With a total artificial heart powered by a backpack-sized power supply, Stan Larkin, 24, can wait at home for a heart transplant. He is part of a rare group of U.S. patients who have been discharged from a hospital without a human heart.
A global hunt for genes that influence heart disease risk has uncovered 157 changes in human DNA that alter the levels of cholesterol and other blood fats – a discovery that could lead to new medications.
It was called the biggest comeback in Big House history when Leo Staudacher suffered cardiac arrest at the University of Michigan-Notre Dame game. Two years later he says it was the best thing that could have happened to get his health on track.

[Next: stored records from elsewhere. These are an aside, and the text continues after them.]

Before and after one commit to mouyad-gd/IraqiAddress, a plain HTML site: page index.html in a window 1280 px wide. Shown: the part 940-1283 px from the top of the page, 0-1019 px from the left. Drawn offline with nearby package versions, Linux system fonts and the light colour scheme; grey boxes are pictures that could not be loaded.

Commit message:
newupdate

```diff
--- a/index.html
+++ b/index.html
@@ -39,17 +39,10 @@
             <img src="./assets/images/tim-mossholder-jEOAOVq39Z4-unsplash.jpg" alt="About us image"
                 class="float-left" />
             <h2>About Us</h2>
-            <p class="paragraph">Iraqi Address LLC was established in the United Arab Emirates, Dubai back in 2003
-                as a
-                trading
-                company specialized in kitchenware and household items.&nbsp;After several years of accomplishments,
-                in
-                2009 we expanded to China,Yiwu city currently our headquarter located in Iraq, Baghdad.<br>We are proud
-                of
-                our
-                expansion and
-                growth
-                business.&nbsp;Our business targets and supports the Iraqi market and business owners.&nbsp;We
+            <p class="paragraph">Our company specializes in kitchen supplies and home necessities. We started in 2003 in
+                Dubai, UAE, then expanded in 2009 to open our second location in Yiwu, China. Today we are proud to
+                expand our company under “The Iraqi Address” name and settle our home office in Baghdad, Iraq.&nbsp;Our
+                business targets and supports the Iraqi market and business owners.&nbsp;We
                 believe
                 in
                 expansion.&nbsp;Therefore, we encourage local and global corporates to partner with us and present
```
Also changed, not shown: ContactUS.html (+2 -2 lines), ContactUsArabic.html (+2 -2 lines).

Stroke rates have declined in the past decade, but there's still work to be done by the University of Michigan Frankel Cardiovascular Center and its partners in Corpus Christi, Texas, to prevent stroke among young Mexican Americans.

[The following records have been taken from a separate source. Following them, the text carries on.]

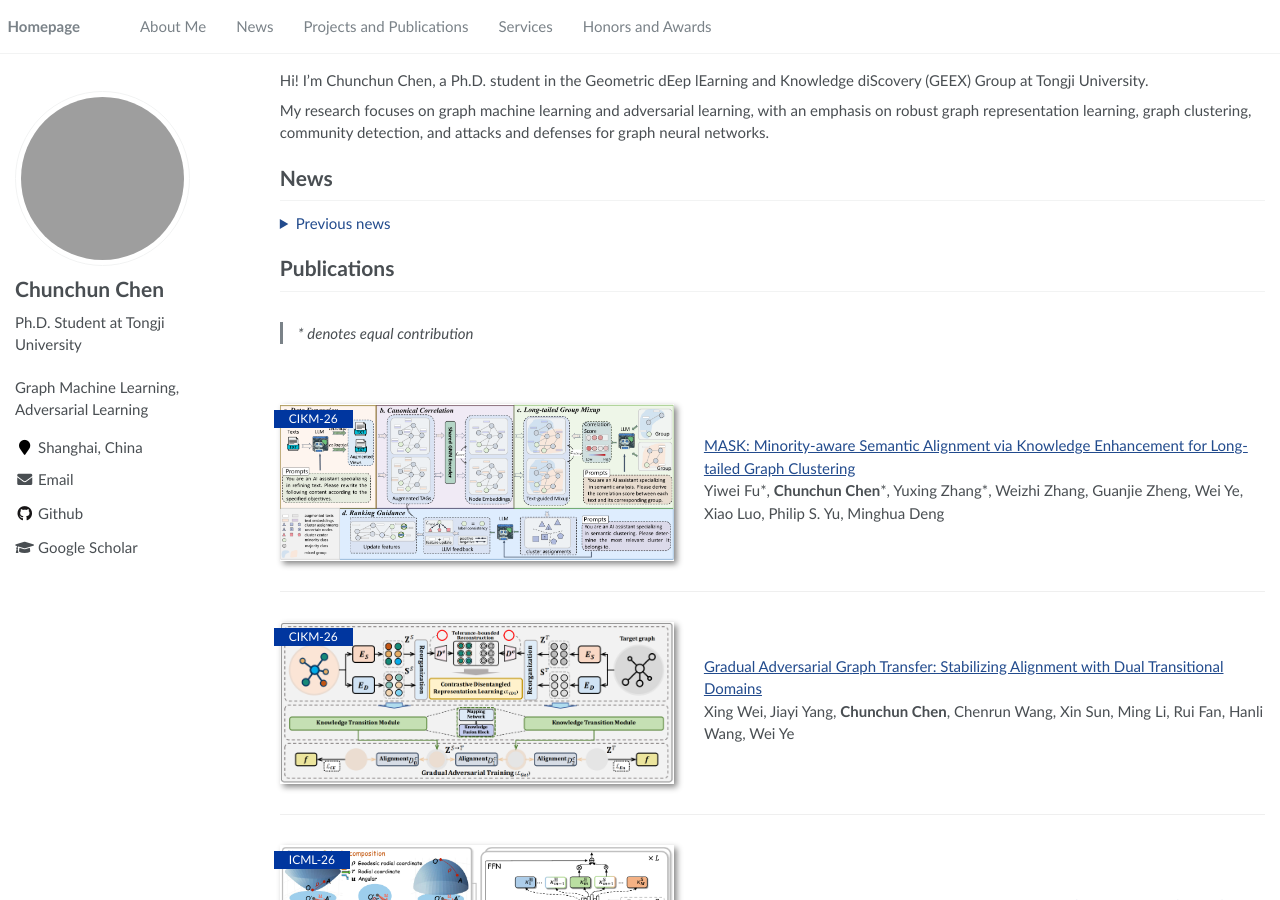
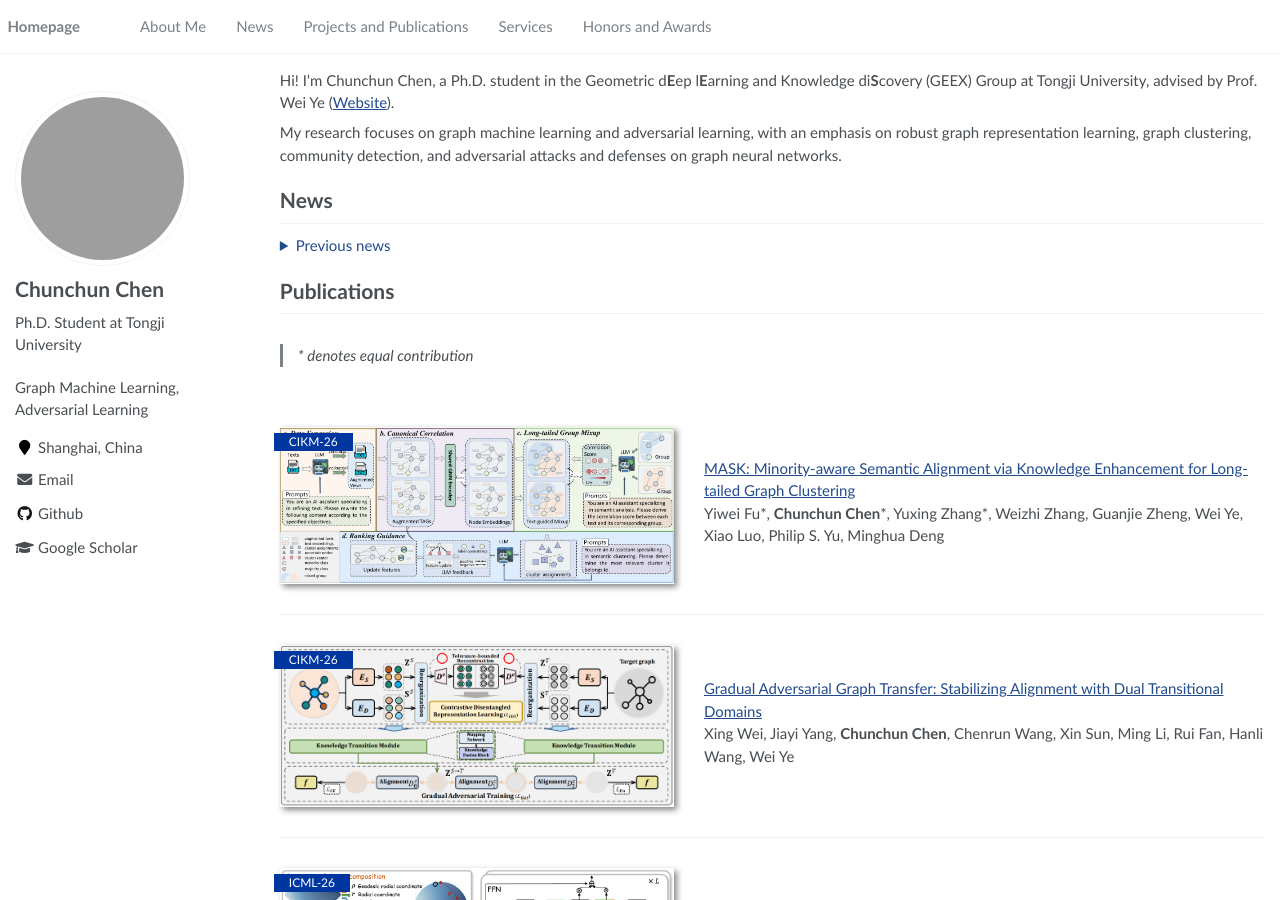
Before and after one commit to CCChen-GEEX/CCChen-GEEX.github.io, a Jekyll site: the page built from _pages/about.md, in a window 1280 px wide and 900 px high. Built offline with Jekyll 4.4.1, drawn with Linux system fonts in a browser that asks for light colours; grey boxes are pictures that could not be loaded.

Commit message:
Update intro.md

```diff
--- a/_pages/includes/intro.md
+++ b/_pages/includes/intro.md
@@ -1,3 +1,3 @@
-Hi! I'm Chunchun Chen, a Ph.D. student in the Geometric dEep lEarning and Knowledge diScovery (GEEX) Group at Tongji University.
+Hi! I’m Chunchun Chen, a Ph.D. student in the Geometric d**E**ep l**E**arning and Knowledge di**S**covery (GEEX) Group at Tongji University, advised by Prof. Wei Ye ([Website](https://yeweiysh.github.io/)).
 
-My research focuses on graph machine learning and adversarial learning, with an emphasis on robust graph representation learning, graph clustering, community detection, and attacks and defenses for graph neural networks.
+My research focuses on graph machine learning and adversarial learning, with an emphasis on robust graph representation learning, graph clustering, community detection, and adversarial attacks and defenses on graph neural networks.
```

Michigan’s top heart and heart surgery program has a new name – the University of Michigan Samuel and Jean Frankel Cardiovascular Center. The change recognizes $50 million in giving from the Samuel and Jean Frankel Foundation.
During Heart Disease Awareness Month, experts at the U-M Cardiovascular Center are available to discuss new strategies for improving patient care and the quality of patients' lives. While cutting-edge techniques are transforming treatment of heart disease, there are ways to prevent getting heart disease in the first place.
Want to know how well UMHS does at providing high-quality care and protecting patients' safety while they receive care? Check out the newly updated data on a website that provides these data, patient ratings of UMHS care, and much more, to the public.
The University of Michigan Cardiovascular Center, a leader in heart valve replacement, has performed its first minimally invasive aortic valve replacement. Designed to replace a diseased aortic heart valve percutaneously, the procedure potentially provides a safe and less invasive alternative to open heart surgery.
The University of Michigan Cardiovascular Center is part of the national Medtronic CoreValve trial to replace diseased valves with a minimally invasive procedure. It's a potentially transformative option for aortic stenosis patients who cannot tolerate open heart surgery.